Ages 8 and older
Diary of a Wimpy Kid: Dog Days (94 min., PG) The third go-round in the series based on the popular children’s books. A scene in a pool involves a lot of toilet humor — kids peeing in the pool or holding up icky diapers. A locker-room scene right before that shows a kid horrified at the sight of men with hairy backs or bending over in swimsuits and showing a little derriere cleavage. Later, a child pretends to be drowning and is rescued by a man who gives him mouth-to-mouth. The scene is played as farce, but it and the locker-room scenes have a weird, homophobic vibe that seems tasteless and unnecessary.
The middle ground

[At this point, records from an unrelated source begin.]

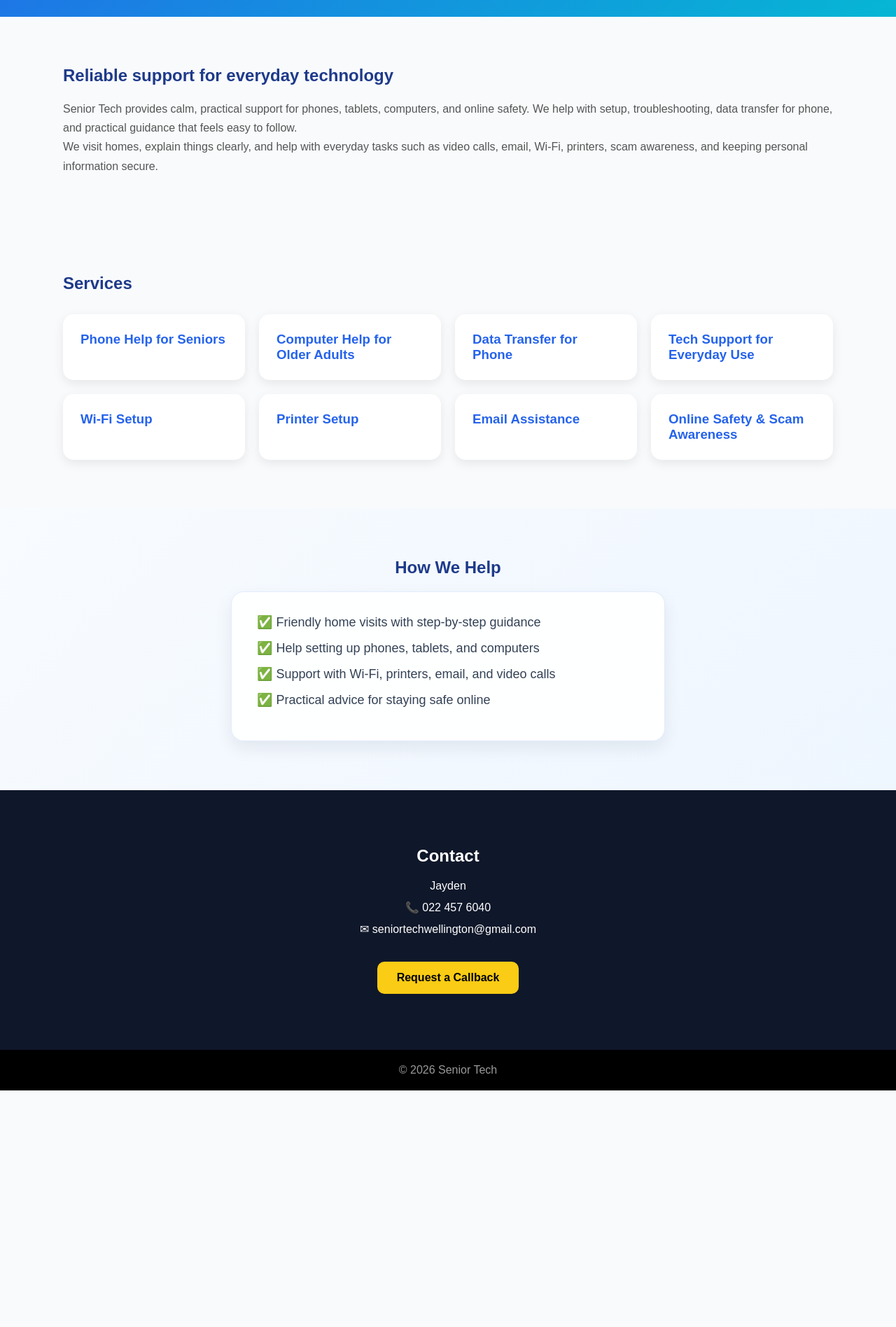
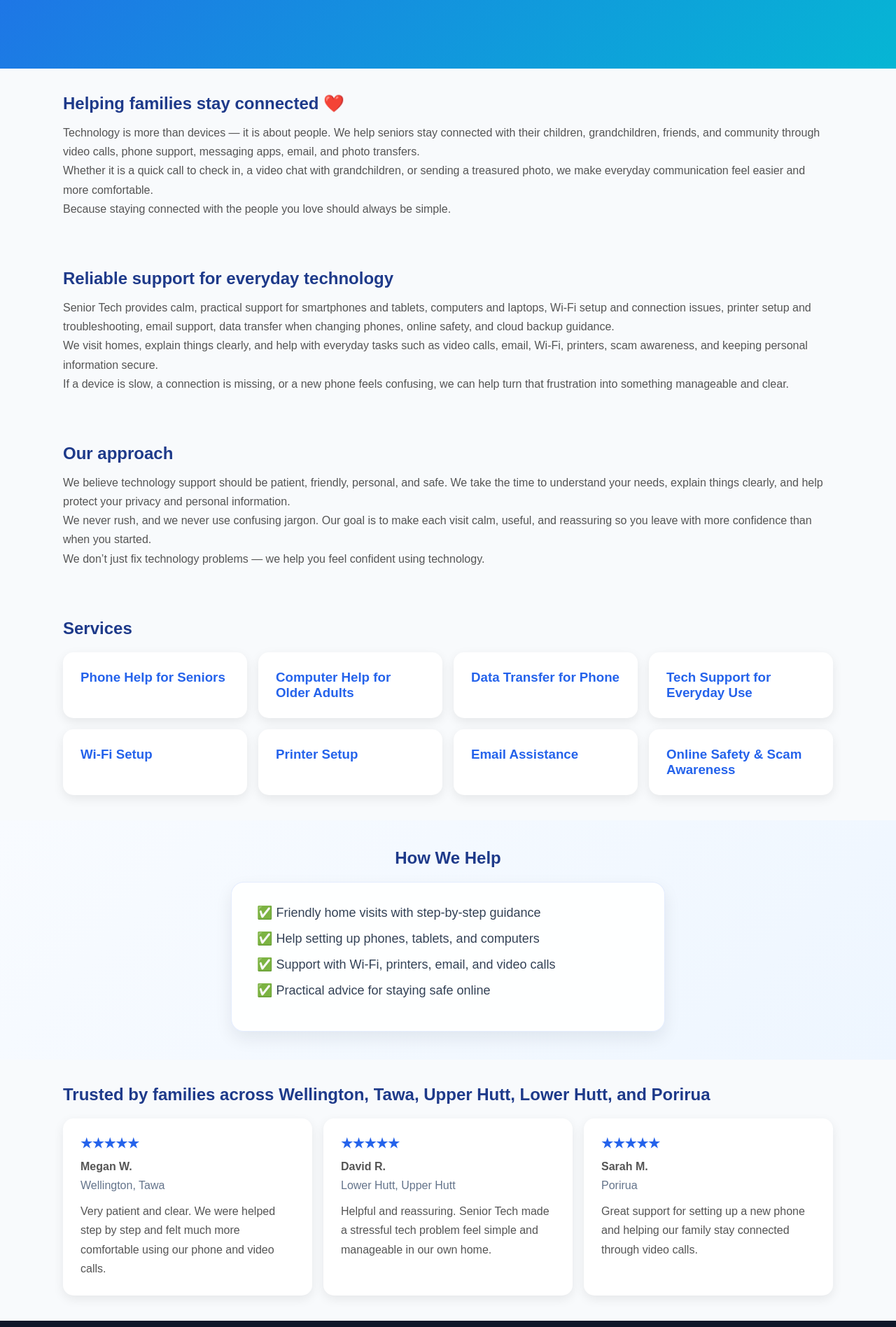
Before and after one commit to Rupinder1161/Seniortech, a React (Vite) app: page / in a window 1280 px wide. Shown: the part 484-2380 px from the top of the page at 70% size. Before the commit the page ends 2042 px from the top, so only its background shows below. Built offline with nearby package versions, Linux system fonts and the light colour scheme.

Commit message:
added a bit info

```diff
--- a/src/Components/Main.css
+++ b/src/Components/Main.css
@@ -162,11 +162,11 @@ body {
 
 /* Sections */
 .section {
-  padding: 70px 0;
+  padding: 36px 0;
 }
 
 .section h2 {
-  margin-bottom: 20px;
+  margin-bottom: 14px;
   color: #1e3a8a;
 }
 
@@ -179,8 +179,8 @@ body {
 .services {
   display: grid;
   grid-template-columns: repeat(auto-fit, minmax(250px, 1fr));
-  margin-top: 30px;
-  gap: 20px;
+  margin-top: 20px;
+  gap: 16px;
 }
 
 .card {
@@ -202,7 +202,7 @@ body {
 /* Pricing */
 .pricing {
   background: linear-gradient(135deg, #f8fbff 0%, #eef6ff 100%);
-  padding: 70px 0;
+  padding: 40px 0;
 }
 
 .pricing h2 {
@@ -236,7 +236,7 @@ body {
   background: #0f172a;
   color: white;
   text-align: center;
-  padding: 80px 20px;
+  padding: 48px 20px;
 }
 
 .contact h2 {
--- a/src/Components/Mainpage.jsx
+++ b/src/Components/Mainpage.jsx
@@ -1,5 +1,6 @@
 import { useState } from 'react';
 import '../Components/Main.css';
+import Reviews from './Reviews';
 
 export default function SeniorTechSupport() {
   const [statusMessage, setStatusMessage] = useState('');
@@ -36,9 +37,12 @@ export default function SeniorTechSupport() {
     <div className="app">
       <header className="hero">
         <div className="container">
-          <h1>Simple IT Support for Seniors at Home</h1>
+          <h1>Simple Tech Support for Seniors</h1>
           <p>
-            Friendly, practical help with phones, tablets, computers, Wi‑Fi, printers, and data transfer for phone.
+            Friendly technology help that keeps you connected.
+          </p>
+          <p>
+            Technology should make life easier — not stressful. At Senior Tech, we provide friendly, practical support for older adults who want to feel confident using their phones, tablets, computers, and online services.
           </p>
           <p>
             Senior Tech helps families stay connected with children and loved ones through video calls and phone calls, while keeping personal data secure and easy to manage.
@@ -59,12 +63,45 @@ export default function SeniorTechSupport() {
 
       <section className="section">
         <div className="container">
+          <h2>Helping families stay connected ❤️</h2>
+          <p>
+            Technology is more than devices — it is about people. We help seniors stay connected with their children, grandchildren, friends, and community through video calls, phone support, messaging apps, email, and photo transfers.
+          </p>
+          <p>
+            Whether it is a quick call to check in, a video chat with grandchildren, or sending a treasured photo, we make everyday communication feel easier and more comfortable.
+          </p>
+          <p>
+            Because staying connected with the people you love should always be simple.
+          </p>
+        </div>
+      </section>
+
+      <section className="section">
+        <div className="container">
           <h2>Reliable support for everyday technology</h2>
           <p>
-            Senior Tech provides calm, practical support for phones, tablets, computers, and online safety. We help with setup, troubleshooting, data transfer for phone, and practical guidance that feels easy to follow.
+            Senior Tech provides calm, practical support for smartphones and tablets, computers and laptops, Wi‑Fi setup and connection issues, printer setup and troubleshooting, email support, data transfer when changing phones, online safety, and cloud backup guidance.
           </p>
           <p>
             We visit homes, explain things clearly, and help with everyday tasks such as video calls, email, Wi‑Fi, printers, scam awareness, and keeping personal information secure.
+          </p>
+          <p>
+            If a device is slow, a connection is missing, or a new phone feels confusing, we can help turn that frustration into something manageable and clear.
+          </p>
+        </div>
+      </section>
+
+      <section className="section">
+        <div className="container">
+          <h2>Our approach</h2>
+          <p>
+            We believe technology support should be patient, friendly, personal, and safe. We take the time to understand your needs, explain things clearly, and help protect your privacy and personal information.
+          </p>
+          <p>
+            We never rush, and we never use confusing jargon. Our goal is to make each visit calm, useful, and reassuring so you leave with more confidence than when you started.
+          </p>
+          <p>
+            We don’t just fix technology problems — we help you feel confident using technology.
           </p>
         </div>
       </section>
@@ -98,13 +135,15 @@ export default function SeniorTechSupport() {
         </div>
       </section>
 
+      <Reviews />
+
       <section className="contact">
         <div className="container">
-          <h2>Contact</h2>
+          <h2>Book a friendly home visit today</h2>
 
-          <p>Jayden</p>
-          <p>📞 022 457 6040</p>
-          <p>✉ seniortechwellington@gmail.com</p>
+          <p>📞 Call: 022 457 6040</p>
+          <p>✉ Email: seniortechwellington@gmail.com</p>
+          <p>Senior Tech — making technology simple, safe, and stress-free for seniors.</p>
 
           <button className="btn secondary">Request a Callback</button>
         </div>
--- /dev/null
+++ b/src/Components/Reviews.jsx
@@ -0,0 +1,42 @@
+import '../Components/Main.css';
+
+export default function Reviews() {
+  const reviews = [
+    {
+      name: 'Megan W.',
+      location: 'Wellington, Tawa',
+      rating: '★★★★★',
+      text: 'Very patient and clear. We were helped step by step and felt much more comfortable using our phone and video calls.',
+    },
+    {
+      name: 'David R.',
+      location: 'Lower Hutt, Upper Hutt',
+      rating: '★★★★★',
+      text: 'Helpful and reassuring. Senior Tech made a stressful tech problem feel simple and manageable in our own home.',
+    },
+    {
+      name: 'Sarah M.',
+      location: 'Porirua',
+      rating: '★★★★★',
+      text: 'Great support for setting up a new phone and helping our family stay connected through video calls.',
+    },
+  ];
+
+  return (
+    <section className="section">
+      <div className="container">
+        <h2>Trusted by families across Wellington, Tawa, Upper Hutt, Lower Hutt, and Porirua</h2>
+        <div className="services">
+          {reviews.map((review) => (
+            <div key={review.name} className="card">
+              <h3>{review.rating}</h3>
+              <p style={{ fontWeight: 700, marginTop: '8px' }}>{review.name}</p>
+              <p style={{ color: '#64748b', marginBottom: '10px' }}>{review.location}</p>
+              <p>{review.text}</p>
+            </div>
+          ))}
+        </div>
+      </div>
+    </section>
+  );
+}
```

The Bourne Legacy (134 min., PG-13) Jeremy Renner isn’t named Bourne, but like Matt Damon’s character in the three previous Bourne movies he’s a CIA assassin on the run. The mayhem features drone attacks, explosions, gun battles, and bone-cracking hand-to-hand combat, as well as occasional midrange profanity. A man’s multiple murder of his co-workers in a pharmaceutical lab is very unsettling, given real-life news these days.
Hope Springs (100 min., PG-13) Long-married couple Meryl Streep and Tommy Lee Jones seek marriage counseling from Steve Carell. The film includes several quite explicit (for a PG-13) sexual situations, as the couple try to renew their relationship. There is no nudity, but some of the sex scenes feel quite intimate and real compared to other films. Sexual acts are discussed fairly graphically in the counseling sessions. There is also occasional profanity.
Step Up Revolution (97 min., PG-13) From the first shot of young women’s derrieres in string bikinis, it’s clear that the PG-13 envelope will be getting pushed in terms of sexuality in dress and dance. So the film is problematic for middle schoolers whose parents worry about the hyper-sexualization of pop culture. The choreography involves a lot of heavily sexual moves. The actual plot treads lightly as regards such matters. The script includes rare mild profanity and crude language.
Total Recall (109 min., PG-13) This remake of the 1990 sci-fi movie about manufactured memories may be too relentlessly intense for middle schoolers. The fights are bone-crushing, the chases more cool than scary, with futuristic vehicles zooming along elevated highways. There is little actual gore, but the hero bloodily uses a glass shard to cut an under-the-skin cellphone/global positioning device out of his hand. Early on, there is understated sexuality. In a red light district, we see prostitutes in suggestive clothes and one who bares her triple-breasted chest. The script includes midrange profanity.
The Campaign (85 min., R) Profanity, graphic sexual situations, ethnic stereotyping, and general meanness pervade this satire of contemporary politics. A baby is accidentally punched in the face — in a slow-motion close-up. A dog comes in for the same treatment. This is obviously fake, but some people won’t be amused.
Ruby Sparks (104 min., R) The rating for this update of the classic Pygmalion tale is mostly the result of language. Blocked writer Paul Dano imagines a character (Zoe Kazan) whom he falls in love with when she comes to life. Characters use very strong profanity and crude sexual language. They also smoke pot and make verbal drug references. One scene where Dano very overtly manipulates Kazan’s feelings might disturb younger viewers.
The Watch (95 min., R) This comedy about neighborhood vigilantes on the lookout for extraterrestrials has queasy-making echoes of the Trayvon Martin case. The dialogue bristles with profanity and graphic sexual slang. A secondary character has an orgy in his basement, with graphically implied sexual situations and toplessness. A teenage make-out scene involves a girl having to fight off a boy. The invaders (humanoid/lizard hybrids, with razor teeth) impale victims on pincerlike arms. The dead are all minus their innards and skin.